Types of Lenses
Zoom lenses (or varied focal length lenses) are by far the most common type of lenses known to the average consumer. Prosumer camcorders and professional video cameras often come with it right from the box. This is so because with zoom lenses you can go telephoto or wide-angle at the push of a button. It’s a no-brainer; if you can zoom in or zoom out, the lens is called a zoom lens.
The advantage of zoom lenses over prime lenses is that you don’t have to change lenses to get to a tighter or a wider composition; it saves time. Plus, if the cameraperson is not switching lenses, they don’t have to worry about carrying them or constant cleaning. This choice of lens is ideal for documentary and newsgathering since, in both situations, the operator doesn’t have the luxury of pre-planning, rehearsals, and second takes. With zoom lenses, the operator can record, for instance, a podium with several people on it, or go for tight close-ups and show each one’s faces.
The disadvantage of zoom lenses is the loss in image quality. Narrative filmmakers should always use prime lenses, unless they are going for a specific camera effect or trick, such as the dolly counter zoom.
Prime lenses (or fixed focal length lenses) can’t zoom in or zoom out. Therefore, every time the filmmaker wants to get tighter on his composition, he can either (1) physically move the camera closer to his subject or (2) change the camera lens for one with a longer focal length and narrower field of view – the telephoto lens. Accordingly, if the filmmaker decides for a wider composition, he can either (1) physically move the camera away from the subject or (2) change the camera lens for one with a shorter focal length and wider field of view – the wide-angle lens.
As a trade-off for the inconvenience of switching lenses, the image quality is far superior with prime lenses, offering more pristine, clearer recordings.
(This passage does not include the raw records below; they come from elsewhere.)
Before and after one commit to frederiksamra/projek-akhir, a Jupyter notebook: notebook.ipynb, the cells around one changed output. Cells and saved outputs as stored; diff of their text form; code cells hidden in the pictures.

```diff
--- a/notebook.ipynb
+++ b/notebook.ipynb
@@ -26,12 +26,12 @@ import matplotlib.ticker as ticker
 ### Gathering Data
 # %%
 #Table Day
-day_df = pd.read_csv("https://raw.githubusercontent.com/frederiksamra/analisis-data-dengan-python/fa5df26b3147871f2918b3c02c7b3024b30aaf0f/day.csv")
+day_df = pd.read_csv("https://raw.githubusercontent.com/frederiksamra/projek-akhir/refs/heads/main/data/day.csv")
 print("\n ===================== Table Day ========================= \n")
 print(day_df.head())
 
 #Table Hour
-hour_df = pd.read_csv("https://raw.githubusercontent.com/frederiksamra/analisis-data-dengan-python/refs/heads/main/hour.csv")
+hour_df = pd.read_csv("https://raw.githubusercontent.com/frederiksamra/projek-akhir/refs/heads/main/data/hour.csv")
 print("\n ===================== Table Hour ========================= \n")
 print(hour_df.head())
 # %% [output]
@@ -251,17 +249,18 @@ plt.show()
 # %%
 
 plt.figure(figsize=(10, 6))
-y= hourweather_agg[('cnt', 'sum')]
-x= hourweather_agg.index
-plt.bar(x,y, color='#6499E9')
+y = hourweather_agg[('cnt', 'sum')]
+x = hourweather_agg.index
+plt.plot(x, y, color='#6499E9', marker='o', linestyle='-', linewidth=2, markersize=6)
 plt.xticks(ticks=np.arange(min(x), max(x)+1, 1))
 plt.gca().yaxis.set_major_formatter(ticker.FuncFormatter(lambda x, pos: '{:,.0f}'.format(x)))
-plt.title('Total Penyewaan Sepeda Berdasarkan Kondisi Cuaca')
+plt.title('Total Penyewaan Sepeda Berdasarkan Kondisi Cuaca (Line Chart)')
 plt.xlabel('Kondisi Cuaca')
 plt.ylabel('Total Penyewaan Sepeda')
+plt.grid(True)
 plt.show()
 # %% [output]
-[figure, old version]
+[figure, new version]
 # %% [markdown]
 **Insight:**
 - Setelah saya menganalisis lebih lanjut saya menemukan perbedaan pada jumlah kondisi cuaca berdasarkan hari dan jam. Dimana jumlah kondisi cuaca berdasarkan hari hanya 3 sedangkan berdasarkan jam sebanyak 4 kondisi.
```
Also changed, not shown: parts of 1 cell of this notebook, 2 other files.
Professional narrative filmmakers always prefer prime lenses.
Telephoto lenses are longer than the average. In comparison to normal lenses or the human eye, telephoto can get really tight on the subject. It correlates to a zoom in with zoom lenses. The image is optically enlarged to show fine details from a subject that is far away.
Telephoto lenses compress space, making people and objects that are far apart appear really near one another. If a filmmaker is shooting a scene on the freeway where actors have to run among speeding vehicles, telephoto lenses can be a safe method to keep actors distant from danger while still selling the illusion that the talent is just a few feet away from moving cars.
One drawback of telephoto lenses is that shakiness and movements are more pronounced and therefore noticeable. Mathematically speaking, even though the camera itself may be moving only a fraction of an inch, the framing may be moving several feet. With ultra telephoto lenses, pans and tilts may be nightmarish to accomplish since the moves could be too fast or shaky. Use a tripod!
Shallow depth of field is another inherent characteristic of telephoto lenses. Ergo, telephoto lenses are ideal to rack focus.
By comparison, wide-angle lenses are the opposite of telephoto. Wide-angle lenses have a broader field of view, and therefore they can show sweeping panoramas of mountains, oceans, and forests. Since camera jiggle is negligible with wide-angle, this choice of lens is ideal for handheld work.
Wide-angle lenses also exaggerate depth, making people and objects appear further apart from one another. Extreme wide-angle lenses should not be used too close to actors unless for a specific purpose or effect since wide-angle bends the image, which is totally unflattering.
Normal lens are halfway between telephoto and wide-angle lenses. Normal lenses mimics what the human eye sees, without neither getting too close to the subject, nor distorting it, nor compressing the distance among the plains.